The NBA is the best league in the world, in this writer’s humble opinion. But it’s not perfect. There are things the league can do to make the product even more appealing and improve the quality of play.
Here are a few ideas.
No. 1 – Shorten the season
If you’re familiar with my work, you know where I stand on this. Eighty-two games in five and a half months is insane. It’s hard on the players mentally and physically, and it’s too many games to garner interest from the casual sports fan.
I have independently spoken to sports scientists, trainers and sports medicine professionals over the past two years. They all agree an 82-game regular season is too taxing a load on the body. Two physical loads (games) over a seven day period is the consensus by that informal group.
The difference between 82 games today and the same amount in the 2010s, 2000s, and 1990s is the taxing nature of the game. The average possessions per game in an NBA game in the three decades prior to this one was 94. In this decade the average amount of possessions per game is 99.82 and climbing.
The average amount of three-point attempts per game in the three decades prior was 16.7. In this decade the average three point attempts per game is 34.7 and also climbing.
What that means is, there is more ground a player has to cover now in an NBA game than ever before. In eras past teams ran a single action on offense and played from the post out. Even the least imaginative offensive teams in this era run multiple actions.
The game has evolved and the league needs to evolve as well.
.@jj_redick revisits the conversation of a potential shortened NBA season.

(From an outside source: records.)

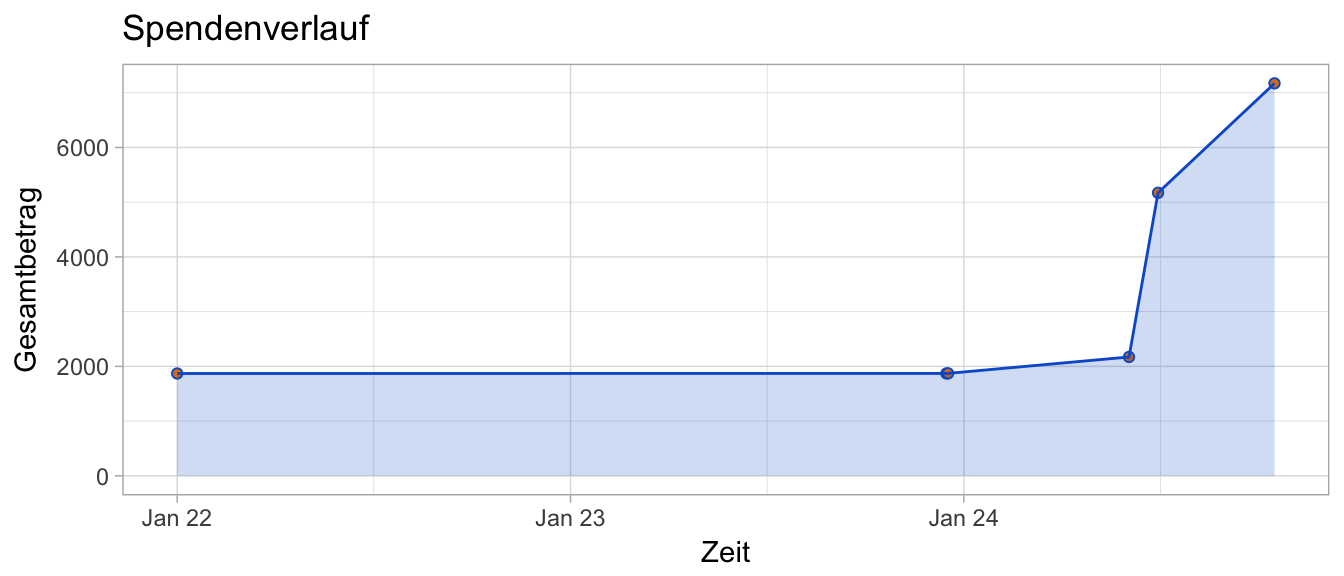
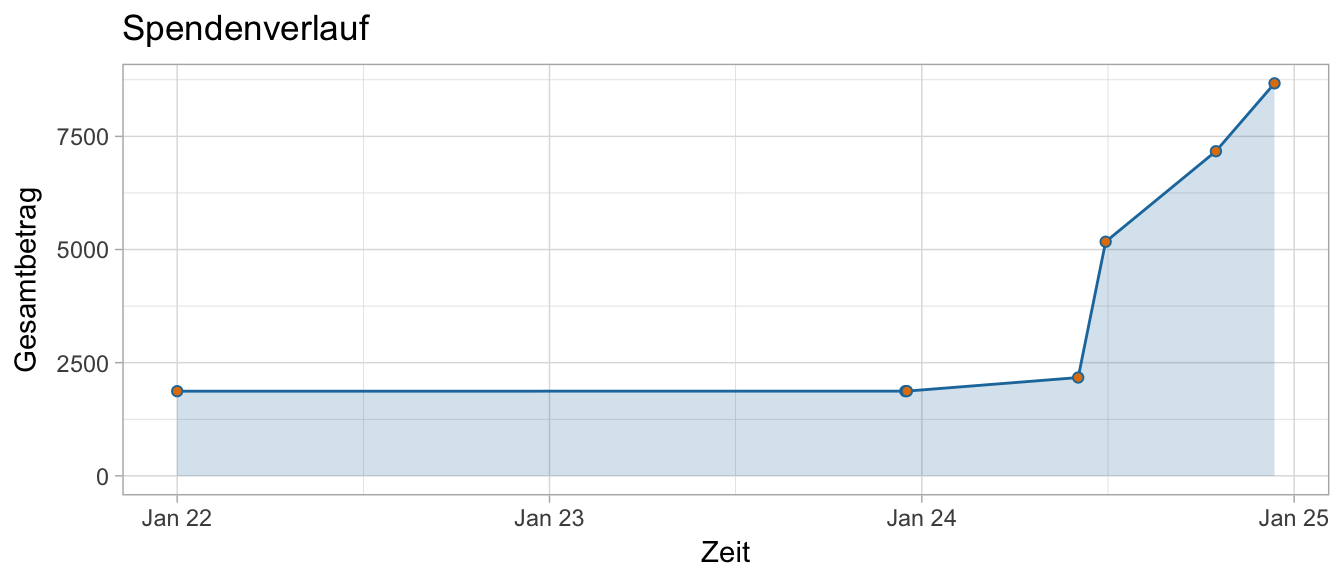
new day

diff --git a/Results.html b/Results.html
@@ -217,7 +217,7 @@ $(document).ready(function () {
 
 
 <p align="right" class="text-primary">
-Stand: 24.01.2018 23:01
+Stand: 25.01.2018 10:01
 </p>
 <p> </p>
 <p> </p>
@@ -251,7 +251,7 @@ Spende
 Spende bei Zuschlag
 </td>
 <td style="text-align:right;">
-5000
+6500
 </td>
 </tr>
 <tr>
@@ -263,18 +263,18 @@ Für unser eigenes Zentrum
 </td>
 </tr>
 <tr>
-<td style="text-align:left;font-weight: bold;color: white;background-color: #0B5ECF;">
+<td style="text-align:left;font-weight: bold;color: white;background-color: #E17E08;">
 Gesamt
 </td>
-<td style="text-align:right;font-weight: bold;color: white;background-color: #0B5ECF;">
-7172
+<td style="text-align:right;font-weight: bold;color: white;background-color: #E17E08;">
+8672
 </td>
 </tr>
 </tbody>
 </table>
 <p> </p>
 <p> </p>
-<p><strong>4</strong> Leute haben bisher <strong>7172 €</strong> gespendet oder zugesagt!</p>
+<p><strong>5</strong> Leute haben bisher <strong>8672 €</strong> gespendet oder zugesagt!</p>
 <p> </p>
 <p> </p>
 </div>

"The reality is the wear and tear on our bodies is very different than it was 20-30 years ago and that's a fact." pic.twitter.com/QKLTtFq92i
— First Take (@FirstTake) June 7, 2022
The NBA currently has 30 teams, if each team plays the other 29 twice (home and away) that’s a 58-game season. If played over the same mid October to April time period, you wouldn’t have more than two games played by any team over a seven day period.
That schedule would allow for a recovery day, a strength training day, a practice day (coaches will be happy about this), a cardio and skill development day and film study. None of these things happen during the regular season. Players often strength train immediately following a game or the morning of, and there is essentially no practice during the regular season.
No. 2 – Eliminate the rule about the shot clock not starting until a team with possession touches the ball in bounds
Players all across the league do this, none more so than the Memphis Grizzlies superstar Ja Morant. He often uses it to get a slower defender moving towards him, so he can pick up the ball and race by him to the rim. Or to draw a foul on an overly aggressive defender.
This can get really boring and annoying from a fan perspective. When the ball is inbounded the shot clock should start, get the game moving.
Ja was content just waiting 😅 pic.twitter.com/J39BhJ9ZzJ
— NBA on ESPN (@ESPNNBA) January 5, 2023
If in this case as the announcers suspect, Morant just needed some rest. There’s a solution for that. See above.
No. 3 – More team trophies
As a fan of association football (soccer) one of the things you get to enjoy is your team having multiple opportunities to win a trophy. In the NBA, the only trophy that matters is the Larry O’Brien for winning the NBA Finals.
So that means by definition, every year the fanbases of 29 other teams are unhappy. That stinks.
Why not borrow from association football? Whether your team plays in the Premier League, La Liga, or Bundesliga there is an opportunity to win at least three trophies.
One for winning your domestic league’s season. If the NBA is going to continue to say the regular season matters, then make it matter. If a team grinds through the entire season with the best record they should be rewarded with more than just the No. 1 seed in the playoffs.
Celebrate being better than 29 other teams over the course of five and a half months.
The regular season champ gets rewarded, the playoff champ gets rewarded, and a third trophy for the winner of an in-season tournament should get rewarded.
No. 4 -UEFA Champions League-style tournament
So NBA commissioner Adam Silver already said an in-season tournament is on the way for the 2023-24 season. But he should be thinking bigger than just domestic. Though it’s a good start.
Work with the top professional basketball leagues around the world to create a huge world championship. Round-robin group stage followed, by single-elimination rounds to the championship.
Yes, the NBA will win a lot of the time because of the talent. But anything can happen in a single-elimination tournament. There are extremely talented players overseas who would love to make a name for themselves by lighting up an NBA team.
No. 5 – Eliminate the draft
Why are we rewarding teams for being terrible? Every year players who are talented enough to play in the best basketball league in the world get told where they have to live and work. We don’t do this in any other profession.
Abolish the draft.
Don’t give me the lame excuse that every young player will want to play in L.A., New York or Miami. That’s false and also not feasible. Players want to play. Going to a situation where they will be forced to ride the pine or get limited minutes because it’s a better city is untrue.
What this will do is force teams to be better in their operations. Have better player development programs, better player performance staffs, better facilities, a clear mission and vision on team direction and where a player will fit in.
The teams that can do the best job will be able to secure whomever they want, coming into the league.